Within a week of transferring here as an English major, I waited on a bus to see someplace where I’d be able to find a potential subject for my LJ21 Stranger Interview. 10 minutes later I was sitting in the Peet’s on Culver and Barranca, sipping (guzzling) coffee and trying to keep my head down. I felt like so out of place trying to pick out a potential subject. Like a fucking serial killer looking for his next victim.
Journalism wasn’t my ideal; I wanted to be a novelist, one of those bohemian souls that move through life publishing fiction and getting book deals. Stephen King’s “On Writing” was my Bible. But a sophomore year spent alone in my apartment at San Jose State University, sipping hot tea and typing with fingerless mittens because my heater was broken and I became fed up. I wasn’t doing well. So I decided to transfer, and with that came the decision to try my hand at journalism. I needed to get out of my room.
“Excuse me, can you watch my bag? I need to get something from my car.” I hadn’t even been looking when a man in his late 50s wearing a navy suit and red tie from the next table walked up to mine. An hour later, I had his life story. I walked away from the situation, directionless and still reeling from the truly unamazing feat I had just achieved. I called my best friend (because, you know, that’s just what I do).
“God, man, this was fucking exhilarating,” I said into the phone, probably still in earshot of the guy I had just interviewed. “I can do this.”
December 2010, I had just completed my first quarter. In that time, I managed to meet a few people that became my good friends, who are now some of my best friends. But unlike now, when I am constantly surrounded by people I love, I still spent most of that time alone, staring at a map of Post-Its I had put up on my bedroom wall.

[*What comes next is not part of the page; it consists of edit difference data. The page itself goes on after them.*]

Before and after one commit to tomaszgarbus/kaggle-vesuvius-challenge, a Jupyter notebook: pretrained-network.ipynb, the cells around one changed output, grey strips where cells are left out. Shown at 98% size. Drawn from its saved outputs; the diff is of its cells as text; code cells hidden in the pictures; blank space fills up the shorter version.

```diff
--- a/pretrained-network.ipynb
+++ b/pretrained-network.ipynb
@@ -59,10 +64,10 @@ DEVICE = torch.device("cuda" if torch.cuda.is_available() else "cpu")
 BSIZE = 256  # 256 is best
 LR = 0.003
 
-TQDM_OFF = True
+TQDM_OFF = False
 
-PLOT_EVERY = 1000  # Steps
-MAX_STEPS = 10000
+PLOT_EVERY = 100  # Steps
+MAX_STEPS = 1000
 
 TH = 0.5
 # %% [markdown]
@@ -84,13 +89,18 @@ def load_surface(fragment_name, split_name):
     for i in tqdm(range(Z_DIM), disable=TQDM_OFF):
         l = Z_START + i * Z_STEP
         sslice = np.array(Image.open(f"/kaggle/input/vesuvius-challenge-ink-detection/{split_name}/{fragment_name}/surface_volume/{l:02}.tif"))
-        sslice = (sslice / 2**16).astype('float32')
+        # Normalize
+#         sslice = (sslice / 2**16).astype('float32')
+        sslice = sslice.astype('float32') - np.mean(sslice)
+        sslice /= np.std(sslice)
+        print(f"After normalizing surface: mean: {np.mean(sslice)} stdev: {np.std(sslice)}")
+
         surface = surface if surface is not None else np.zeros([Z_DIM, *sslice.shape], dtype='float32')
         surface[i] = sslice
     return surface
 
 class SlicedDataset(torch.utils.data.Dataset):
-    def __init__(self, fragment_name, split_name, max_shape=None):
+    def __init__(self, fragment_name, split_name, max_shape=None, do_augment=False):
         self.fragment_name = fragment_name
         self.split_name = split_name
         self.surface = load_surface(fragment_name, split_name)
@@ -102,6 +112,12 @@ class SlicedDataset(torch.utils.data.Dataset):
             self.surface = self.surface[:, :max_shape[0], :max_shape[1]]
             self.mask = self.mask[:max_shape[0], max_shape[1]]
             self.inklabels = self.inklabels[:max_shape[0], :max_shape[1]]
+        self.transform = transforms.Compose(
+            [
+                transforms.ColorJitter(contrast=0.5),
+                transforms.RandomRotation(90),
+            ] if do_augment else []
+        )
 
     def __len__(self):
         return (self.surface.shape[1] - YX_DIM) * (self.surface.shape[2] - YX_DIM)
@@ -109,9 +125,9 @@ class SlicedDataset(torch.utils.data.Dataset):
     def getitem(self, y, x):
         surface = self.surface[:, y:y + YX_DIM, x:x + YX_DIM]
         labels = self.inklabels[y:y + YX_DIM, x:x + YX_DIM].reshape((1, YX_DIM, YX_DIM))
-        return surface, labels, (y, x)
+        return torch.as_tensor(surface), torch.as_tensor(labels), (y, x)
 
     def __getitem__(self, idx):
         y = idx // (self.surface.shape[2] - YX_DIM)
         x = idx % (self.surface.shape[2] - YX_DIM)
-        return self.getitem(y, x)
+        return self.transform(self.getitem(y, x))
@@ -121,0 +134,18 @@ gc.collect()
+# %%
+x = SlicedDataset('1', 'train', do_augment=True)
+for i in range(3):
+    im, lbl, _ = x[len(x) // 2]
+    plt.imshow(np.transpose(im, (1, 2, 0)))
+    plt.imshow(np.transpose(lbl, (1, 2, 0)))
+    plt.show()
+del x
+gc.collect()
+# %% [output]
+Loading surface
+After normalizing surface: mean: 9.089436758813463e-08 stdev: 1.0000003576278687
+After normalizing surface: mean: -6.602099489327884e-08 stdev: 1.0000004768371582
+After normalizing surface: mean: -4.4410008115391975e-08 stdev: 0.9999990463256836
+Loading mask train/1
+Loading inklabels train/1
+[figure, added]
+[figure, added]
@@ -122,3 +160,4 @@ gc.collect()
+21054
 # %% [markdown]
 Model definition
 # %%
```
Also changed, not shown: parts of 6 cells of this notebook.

On the Post-Its, I had outlined the world of writing in UC Irvine. I promised myself that I would conquer the writing microcosm of UCI. I scanned newspapers, went to club meetings, started remembering names. I learned what it was to be a reporter. I began to immerse myself in this perceived world of writing.
To tell the truth, though, I signed up to be editor on a whim.
I went to my first tear-up meeting reluctantly. One of those aforementioned good friends, Annie Kim, brought me to a meeting after she wrote her first article. I imagined tear-up as a violent act, and as I went through the meeting I tried to dissect the dynamic behind the Big Kid’s Table. The one all of the editors sat at.
“I haven’t even published a single article yet,” I told her, standing in front of the sign-up sheets in the newsroom hallway. “Not one.”
“Just do it,” she said. “The worst they can say is no. There’s no harm in trying.”
So here we are, over a year later, and I’d be lying if I said that being hired as the associate Entertainment editor (Annie got hired as associate Features) wasn’t one of the best things that’s ever happened to me. Through my position at the paper, I’ve been able to have so many great experiences. I’ve gotten a lot of great experience learning how a newspaper works, yeah. But the personal relationships and experiences, both in reporting and not, have been the highlight of my college experience.
Sleeping in the park for a week, going vegan, countless parties, hella pancakes, even more pizza, late nights spent in the New U … What I signed up for that fateful day last year, as fucking corny as it is, was a family. The night of the five writers, sitting on the rocks and sighing tired harmony into frigid air; sitting in a parking lot on Sunset in LA, sipping catharsis from a brown paper bag; hushed laughter inside the intern office of a local magazine. Through all the conquests and crises, those times spent crowing into our wild nights or ones spent trying to make sense of our crumbling lives, one thing has been constant:
Sundays at 10 AM and Wednesdays at 5 PM, I’ve got somewhere to be.